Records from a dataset

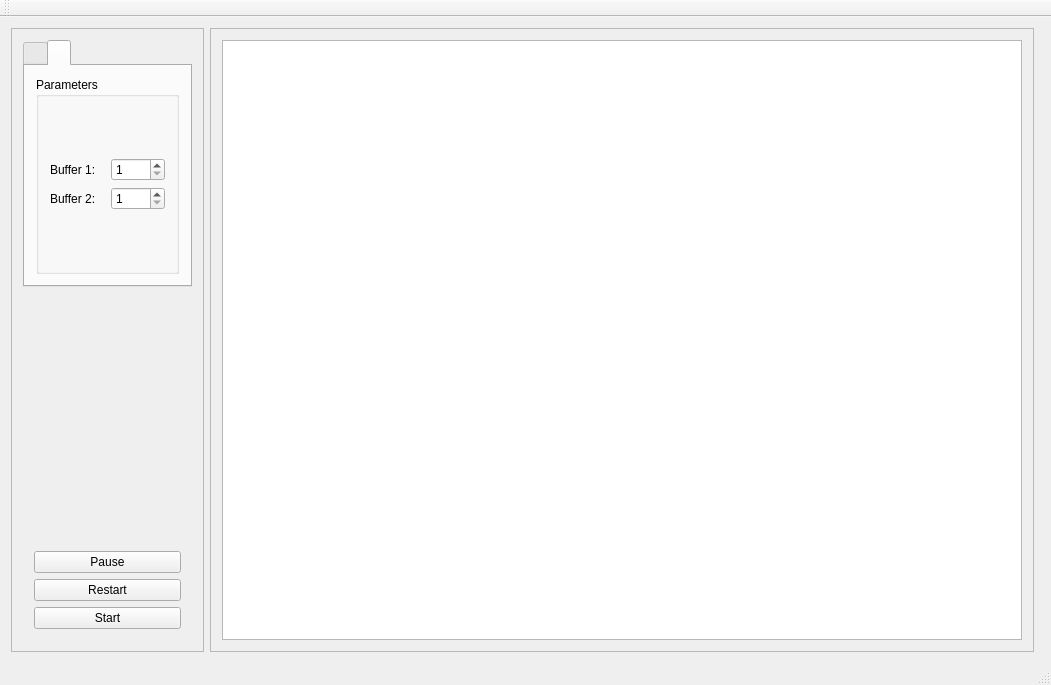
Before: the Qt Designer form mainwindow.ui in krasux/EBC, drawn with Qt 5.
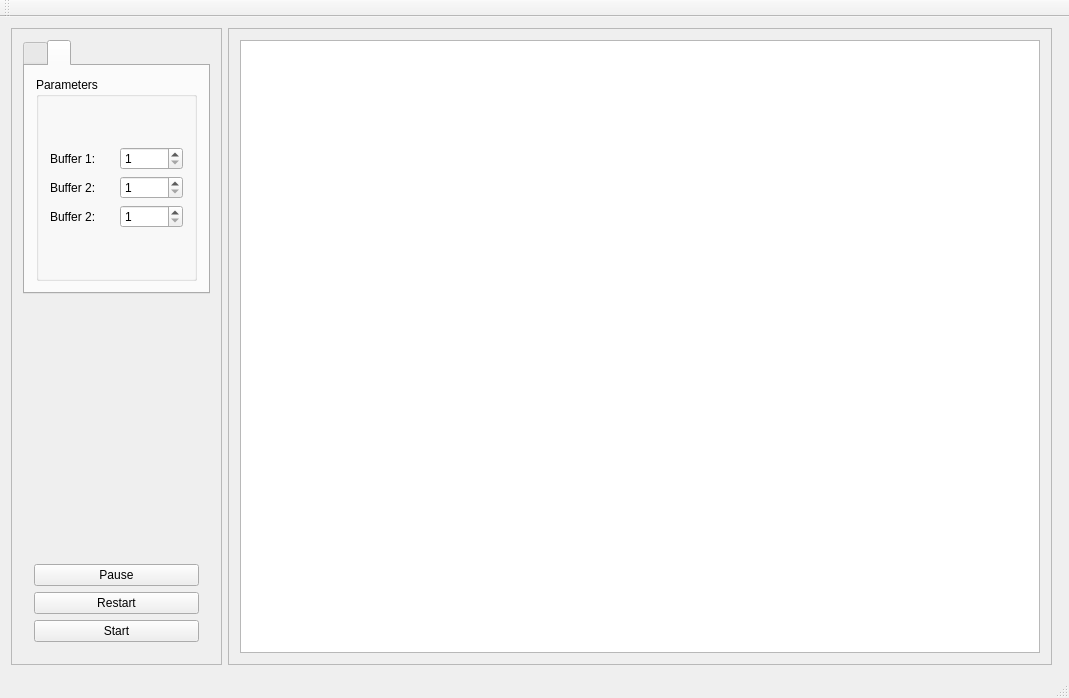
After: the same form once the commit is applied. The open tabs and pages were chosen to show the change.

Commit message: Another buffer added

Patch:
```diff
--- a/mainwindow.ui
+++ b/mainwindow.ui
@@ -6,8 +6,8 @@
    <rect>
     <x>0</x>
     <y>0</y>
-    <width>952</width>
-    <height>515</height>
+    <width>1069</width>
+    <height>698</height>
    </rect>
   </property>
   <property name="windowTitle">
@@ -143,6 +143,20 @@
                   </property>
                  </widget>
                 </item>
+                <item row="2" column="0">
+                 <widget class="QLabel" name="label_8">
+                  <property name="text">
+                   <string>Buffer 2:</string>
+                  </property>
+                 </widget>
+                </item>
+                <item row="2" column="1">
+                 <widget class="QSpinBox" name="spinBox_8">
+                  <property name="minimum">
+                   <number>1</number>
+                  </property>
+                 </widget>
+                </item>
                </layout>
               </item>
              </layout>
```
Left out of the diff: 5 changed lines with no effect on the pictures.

• DESCRIPTION OF THE TASK:
Hand back the data exactly as it appears, with all pictures cut.

• RESULT OF THIS TASK:
Before: the Qt Designer form mainwindow.ui in krasux/EBC, drawn with Qt 5.
After: the same form once the commit is applied. The open tabs and pages were chosen to show the change.

Commit message: Another buffer added

Patch:
```diff
--- a/mainwindow.ui
+++ b/mainwindow.ui
@@ -6,8 +6,8 @@
    <rect>
     <x>0</x>
     <y>0</y>
-    <width>952</width>
-    <height>515</height>
+    <width>1069</width>
+    <height>698</height>
    </rect>
   </property>
   <property name="windowTitle">
@@ -143,6 +143,20 @@
                   </property>
                  </widget>
                 </item>
+                <item row="2" column="0">
+                 <widget class="QLabel" name="label_8">
+                  <property name="text">
+                   <string>Buffer 2:</string>
+                  </property>
+                 </widget>
+                </item>
+                <item row="2" column="1">
+                 <widget class="QSpinBox" name="spinBox_8">
+                  <property name="minimum">
+                   <number>1</number>
+                  </property>
+                 </widget>
+                </item>
                </layout>
               </item>
              </layout>
```
Left out of the diff: 5 changed lines with no effect on the pictures.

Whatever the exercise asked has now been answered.